*** Record set Section Begins ***

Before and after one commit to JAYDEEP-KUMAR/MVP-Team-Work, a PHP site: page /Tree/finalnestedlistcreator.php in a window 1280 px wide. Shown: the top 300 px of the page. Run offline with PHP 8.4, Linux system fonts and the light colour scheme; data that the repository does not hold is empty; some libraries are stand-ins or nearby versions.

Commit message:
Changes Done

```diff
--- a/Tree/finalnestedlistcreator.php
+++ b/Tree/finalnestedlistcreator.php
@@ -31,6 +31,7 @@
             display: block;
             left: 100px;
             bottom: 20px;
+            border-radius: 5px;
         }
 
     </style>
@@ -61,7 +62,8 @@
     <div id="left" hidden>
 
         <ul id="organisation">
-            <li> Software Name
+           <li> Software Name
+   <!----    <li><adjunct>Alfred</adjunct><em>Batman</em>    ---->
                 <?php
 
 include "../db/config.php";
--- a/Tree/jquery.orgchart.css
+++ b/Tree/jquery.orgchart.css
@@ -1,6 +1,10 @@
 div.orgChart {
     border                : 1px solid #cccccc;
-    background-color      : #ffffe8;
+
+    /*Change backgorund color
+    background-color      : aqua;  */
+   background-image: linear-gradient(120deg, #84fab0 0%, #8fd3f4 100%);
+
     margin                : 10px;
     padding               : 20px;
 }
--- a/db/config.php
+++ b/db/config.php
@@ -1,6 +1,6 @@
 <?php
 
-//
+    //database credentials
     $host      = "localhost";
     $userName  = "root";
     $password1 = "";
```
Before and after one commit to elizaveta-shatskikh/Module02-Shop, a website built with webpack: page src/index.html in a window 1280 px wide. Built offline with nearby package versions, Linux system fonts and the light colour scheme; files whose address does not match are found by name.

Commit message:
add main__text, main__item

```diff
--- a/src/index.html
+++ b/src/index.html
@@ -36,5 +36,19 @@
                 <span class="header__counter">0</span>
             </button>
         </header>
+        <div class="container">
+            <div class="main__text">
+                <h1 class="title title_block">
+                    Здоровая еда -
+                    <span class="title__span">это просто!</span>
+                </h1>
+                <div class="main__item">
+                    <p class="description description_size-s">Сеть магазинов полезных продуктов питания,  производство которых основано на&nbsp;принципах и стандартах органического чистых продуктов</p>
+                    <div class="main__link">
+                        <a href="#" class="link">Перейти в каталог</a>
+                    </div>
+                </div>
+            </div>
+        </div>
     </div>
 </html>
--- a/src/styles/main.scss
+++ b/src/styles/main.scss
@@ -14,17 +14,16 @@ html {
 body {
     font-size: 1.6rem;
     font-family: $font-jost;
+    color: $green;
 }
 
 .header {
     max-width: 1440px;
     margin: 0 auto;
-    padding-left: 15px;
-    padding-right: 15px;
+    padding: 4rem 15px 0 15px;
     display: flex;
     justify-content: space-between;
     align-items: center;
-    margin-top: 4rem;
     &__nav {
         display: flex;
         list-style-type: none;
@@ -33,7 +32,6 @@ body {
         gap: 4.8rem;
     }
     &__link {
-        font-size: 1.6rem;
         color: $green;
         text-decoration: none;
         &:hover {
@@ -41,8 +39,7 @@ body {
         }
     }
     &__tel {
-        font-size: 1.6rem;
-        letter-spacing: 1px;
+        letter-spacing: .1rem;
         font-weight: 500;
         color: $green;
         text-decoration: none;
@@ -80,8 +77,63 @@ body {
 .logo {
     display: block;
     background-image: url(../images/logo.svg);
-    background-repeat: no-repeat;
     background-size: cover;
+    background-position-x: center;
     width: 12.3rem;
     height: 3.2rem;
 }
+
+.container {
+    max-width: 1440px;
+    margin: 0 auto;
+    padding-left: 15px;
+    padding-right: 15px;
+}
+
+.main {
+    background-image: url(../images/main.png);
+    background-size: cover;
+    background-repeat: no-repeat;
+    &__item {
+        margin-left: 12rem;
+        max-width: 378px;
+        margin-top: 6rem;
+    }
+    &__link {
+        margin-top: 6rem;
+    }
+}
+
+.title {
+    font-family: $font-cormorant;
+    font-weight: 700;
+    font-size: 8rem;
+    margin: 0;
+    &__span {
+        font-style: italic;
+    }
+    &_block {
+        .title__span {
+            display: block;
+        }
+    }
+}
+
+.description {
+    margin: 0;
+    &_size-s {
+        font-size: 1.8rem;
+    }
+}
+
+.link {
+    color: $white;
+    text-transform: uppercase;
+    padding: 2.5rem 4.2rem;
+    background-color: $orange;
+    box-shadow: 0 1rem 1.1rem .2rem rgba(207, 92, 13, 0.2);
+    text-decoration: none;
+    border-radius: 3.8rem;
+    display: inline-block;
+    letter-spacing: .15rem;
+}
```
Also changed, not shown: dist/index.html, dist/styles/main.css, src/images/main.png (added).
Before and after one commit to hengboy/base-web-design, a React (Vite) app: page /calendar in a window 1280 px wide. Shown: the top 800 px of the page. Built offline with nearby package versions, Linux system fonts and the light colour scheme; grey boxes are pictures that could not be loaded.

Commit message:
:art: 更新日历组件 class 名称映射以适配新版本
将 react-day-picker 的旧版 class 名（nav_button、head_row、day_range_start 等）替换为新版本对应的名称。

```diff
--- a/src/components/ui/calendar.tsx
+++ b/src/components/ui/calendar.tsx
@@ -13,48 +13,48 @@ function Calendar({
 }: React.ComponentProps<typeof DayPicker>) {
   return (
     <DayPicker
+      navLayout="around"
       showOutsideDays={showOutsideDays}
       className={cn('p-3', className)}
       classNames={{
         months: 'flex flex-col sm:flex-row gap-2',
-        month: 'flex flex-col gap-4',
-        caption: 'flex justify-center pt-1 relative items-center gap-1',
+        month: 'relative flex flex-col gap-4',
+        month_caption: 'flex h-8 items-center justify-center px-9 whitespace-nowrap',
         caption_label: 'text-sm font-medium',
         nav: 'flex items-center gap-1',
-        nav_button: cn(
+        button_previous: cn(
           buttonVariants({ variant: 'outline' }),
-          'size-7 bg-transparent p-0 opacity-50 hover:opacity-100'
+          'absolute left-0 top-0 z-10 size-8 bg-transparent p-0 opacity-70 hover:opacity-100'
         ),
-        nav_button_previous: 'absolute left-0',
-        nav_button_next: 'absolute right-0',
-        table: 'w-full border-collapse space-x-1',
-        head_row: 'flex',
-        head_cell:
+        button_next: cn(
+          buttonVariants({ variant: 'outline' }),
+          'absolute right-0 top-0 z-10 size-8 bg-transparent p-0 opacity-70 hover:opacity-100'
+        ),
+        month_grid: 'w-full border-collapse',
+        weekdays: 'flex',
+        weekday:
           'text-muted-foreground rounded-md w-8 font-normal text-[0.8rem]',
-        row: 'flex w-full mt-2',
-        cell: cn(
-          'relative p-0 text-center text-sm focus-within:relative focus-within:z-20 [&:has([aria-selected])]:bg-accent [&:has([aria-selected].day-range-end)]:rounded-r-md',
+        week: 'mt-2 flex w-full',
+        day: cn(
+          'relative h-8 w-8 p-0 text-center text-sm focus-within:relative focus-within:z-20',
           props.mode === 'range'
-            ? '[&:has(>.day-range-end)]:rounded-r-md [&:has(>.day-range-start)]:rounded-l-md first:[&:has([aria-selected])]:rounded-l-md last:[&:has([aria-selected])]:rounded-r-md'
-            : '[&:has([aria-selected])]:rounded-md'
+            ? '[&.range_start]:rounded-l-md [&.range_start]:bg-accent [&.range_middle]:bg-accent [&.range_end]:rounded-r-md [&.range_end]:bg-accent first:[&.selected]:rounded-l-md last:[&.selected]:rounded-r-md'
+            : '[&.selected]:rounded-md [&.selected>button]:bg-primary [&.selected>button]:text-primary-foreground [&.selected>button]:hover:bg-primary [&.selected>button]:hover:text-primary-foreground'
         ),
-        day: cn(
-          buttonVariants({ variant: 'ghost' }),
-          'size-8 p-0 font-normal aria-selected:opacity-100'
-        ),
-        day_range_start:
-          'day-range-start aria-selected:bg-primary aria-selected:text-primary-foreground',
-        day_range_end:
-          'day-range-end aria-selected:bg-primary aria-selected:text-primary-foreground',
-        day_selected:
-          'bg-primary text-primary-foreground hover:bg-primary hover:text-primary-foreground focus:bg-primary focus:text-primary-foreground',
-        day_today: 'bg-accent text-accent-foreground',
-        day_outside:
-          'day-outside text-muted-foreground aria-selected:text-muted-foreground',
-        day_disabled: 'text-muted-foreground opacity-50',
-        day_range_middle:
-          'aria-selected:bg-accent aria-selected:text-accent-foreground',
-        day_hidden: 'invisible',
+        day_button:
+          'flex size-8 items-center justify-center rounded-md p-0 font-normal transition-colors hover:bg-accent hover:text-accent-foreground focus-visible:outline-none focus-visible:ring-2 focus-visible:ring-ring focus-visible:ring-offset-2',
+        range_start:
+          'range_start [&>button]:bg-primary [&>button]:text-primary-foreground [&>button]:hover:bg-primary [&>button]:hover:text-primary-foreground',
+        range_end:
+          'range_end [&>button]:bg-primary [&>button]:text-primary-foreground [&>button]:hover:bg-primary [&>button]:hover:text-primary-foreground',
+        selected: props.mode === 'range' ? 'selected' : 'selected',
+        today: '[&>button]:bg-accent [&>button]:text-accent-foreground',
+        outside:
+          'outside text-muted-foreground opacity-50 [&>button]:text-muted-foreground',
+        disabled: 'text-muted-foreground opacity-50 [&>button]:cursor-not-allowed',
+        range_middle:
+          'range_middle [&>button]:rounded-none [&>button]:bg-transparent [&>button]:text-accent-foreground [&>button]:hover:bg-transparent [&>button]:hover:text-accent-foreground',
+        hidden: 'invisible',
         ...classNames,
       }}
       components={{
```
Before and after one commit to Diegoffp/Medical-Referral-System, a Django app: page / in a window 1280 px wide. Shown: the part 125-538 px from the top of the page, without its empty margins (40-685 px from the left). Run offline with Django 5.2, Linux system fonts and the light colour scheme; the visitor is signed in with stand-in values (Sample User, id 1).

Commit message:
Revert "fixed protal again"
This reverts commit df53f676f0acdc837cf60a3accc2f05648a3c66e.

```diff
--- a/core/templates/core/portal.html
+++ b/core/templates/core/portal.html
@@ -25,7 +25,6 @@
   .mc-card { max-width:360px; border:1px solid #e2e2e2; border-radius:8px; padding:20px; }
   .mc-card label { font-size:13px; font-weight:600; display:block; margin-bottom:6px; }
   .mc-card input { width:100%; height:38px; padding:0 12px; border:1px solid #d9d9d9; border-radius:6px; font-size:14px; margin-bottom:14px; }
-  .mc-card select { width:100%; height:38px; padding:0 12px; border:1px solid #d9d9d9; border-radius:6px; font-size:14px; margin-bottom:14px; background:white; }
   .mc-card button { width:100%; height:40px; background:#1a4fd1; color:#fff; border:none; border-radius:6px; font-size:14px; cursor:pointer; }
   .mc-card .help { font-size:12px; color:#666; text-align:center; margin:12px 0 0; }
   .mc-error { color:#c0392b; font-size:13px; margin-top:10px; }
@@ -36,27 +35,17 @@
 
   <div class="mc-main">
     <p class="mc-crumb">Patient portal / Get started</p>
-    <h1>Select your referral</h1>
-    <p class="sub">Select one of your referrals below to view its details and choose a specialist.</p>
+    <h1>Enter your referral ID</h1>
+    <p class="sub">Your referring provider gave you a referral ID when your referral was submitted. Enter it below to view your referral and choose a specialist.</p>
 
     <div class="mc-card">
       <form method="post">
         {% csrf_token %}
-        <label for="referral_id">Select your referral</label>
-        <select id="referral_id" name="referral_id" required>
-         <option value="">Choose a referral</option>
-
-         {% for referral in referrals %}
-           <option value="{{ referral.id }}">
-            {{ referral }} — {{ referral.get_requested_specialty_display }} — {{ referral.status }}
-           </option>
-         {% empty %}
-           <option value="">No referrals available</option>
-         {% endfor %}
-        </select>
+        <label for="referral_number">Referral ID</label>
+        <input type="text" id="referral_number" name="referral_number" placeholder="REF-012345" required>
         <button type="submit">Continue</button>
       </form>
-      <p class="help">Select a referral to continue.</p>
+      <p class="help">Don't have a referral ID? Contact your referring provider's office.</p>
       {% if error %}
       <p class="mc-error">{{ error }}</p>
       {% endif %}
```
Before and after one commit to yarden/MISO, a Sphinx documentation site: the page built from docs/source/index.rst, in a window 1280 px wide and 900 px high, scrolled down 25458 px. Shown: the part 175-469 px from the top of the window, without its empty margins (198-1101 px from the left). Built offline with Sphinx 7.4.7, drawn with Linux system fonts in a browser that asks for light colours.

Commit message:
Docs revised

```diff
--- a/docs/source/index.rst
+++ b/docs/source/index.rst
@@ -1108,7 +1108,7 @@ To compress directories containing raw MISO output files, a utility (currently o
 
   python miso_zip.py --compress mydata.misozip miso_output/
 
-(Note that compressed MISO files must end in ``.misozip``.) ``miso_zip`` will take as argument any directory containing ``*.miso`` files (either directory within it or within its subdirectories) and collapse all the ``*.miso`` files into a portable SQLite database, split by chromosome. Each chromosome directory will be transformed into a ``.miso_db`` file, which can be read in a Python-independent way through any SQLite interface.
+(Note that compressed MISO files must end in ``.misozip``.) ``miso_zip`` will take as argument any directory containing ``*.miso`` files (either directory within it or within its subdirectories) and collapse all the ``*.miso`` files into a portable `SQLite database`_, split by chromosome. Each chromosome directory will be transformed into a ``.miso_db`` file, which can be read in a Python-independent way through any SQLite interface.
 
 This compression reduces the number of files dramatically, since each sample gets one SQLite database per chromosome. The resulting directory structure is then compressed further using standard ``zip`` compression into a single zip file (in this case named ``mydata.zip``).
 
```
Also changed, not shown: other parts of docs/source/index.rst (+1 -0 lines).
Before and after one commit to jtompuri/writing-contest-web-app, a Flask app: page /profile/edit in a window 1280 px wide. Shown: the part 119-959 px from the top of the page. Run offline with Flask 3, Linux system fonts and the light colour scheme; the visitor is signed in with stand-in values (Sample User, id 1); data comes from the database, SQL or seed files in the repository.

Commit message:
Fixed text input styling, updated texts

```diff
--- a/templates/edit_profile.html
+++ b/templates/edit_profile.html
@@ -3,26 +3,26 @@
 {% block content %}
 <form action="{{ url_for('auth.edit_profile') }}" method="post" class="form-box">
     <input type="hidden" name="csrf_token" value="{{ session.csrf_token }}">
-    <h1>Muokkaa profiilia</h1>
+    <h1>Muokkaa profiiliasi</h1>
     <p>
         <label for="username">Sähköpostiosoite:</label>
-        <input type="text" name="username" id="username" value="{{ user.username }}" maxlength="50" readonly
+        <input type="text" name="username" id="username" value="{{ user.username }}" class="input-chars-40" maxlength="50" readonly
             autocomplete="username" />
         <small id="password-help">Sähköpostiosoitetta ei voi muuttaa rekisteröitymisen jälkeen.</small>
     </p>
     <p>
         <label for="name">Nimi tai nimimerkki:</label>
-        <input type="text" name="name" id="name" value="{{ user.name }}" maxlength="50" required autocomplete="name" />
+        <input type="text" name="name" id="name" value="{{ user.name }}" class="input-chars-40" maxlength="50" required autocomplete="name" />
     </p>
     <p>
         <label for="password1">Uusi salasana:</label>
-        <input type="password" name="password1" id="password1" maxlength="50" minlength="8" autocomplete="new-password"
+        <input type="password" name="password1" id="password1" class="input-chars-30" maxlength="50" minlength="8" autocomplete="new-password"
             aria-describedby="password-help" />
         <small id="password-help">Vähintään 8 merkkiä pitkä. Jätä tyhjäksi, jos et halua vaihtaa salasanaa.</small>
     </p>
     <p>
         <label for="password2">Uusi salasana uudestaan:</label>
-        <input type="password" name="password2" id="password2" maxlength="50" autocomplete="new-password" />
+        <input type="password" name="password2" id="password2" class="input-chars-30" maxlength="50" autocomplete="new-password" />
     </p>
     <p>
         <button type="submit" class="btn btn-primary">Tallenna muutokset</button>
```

*** Record set Section Ends ***

> What you should do: The number of lines in the data that contain the word "items" is all that should be stated.

> Answer section: 5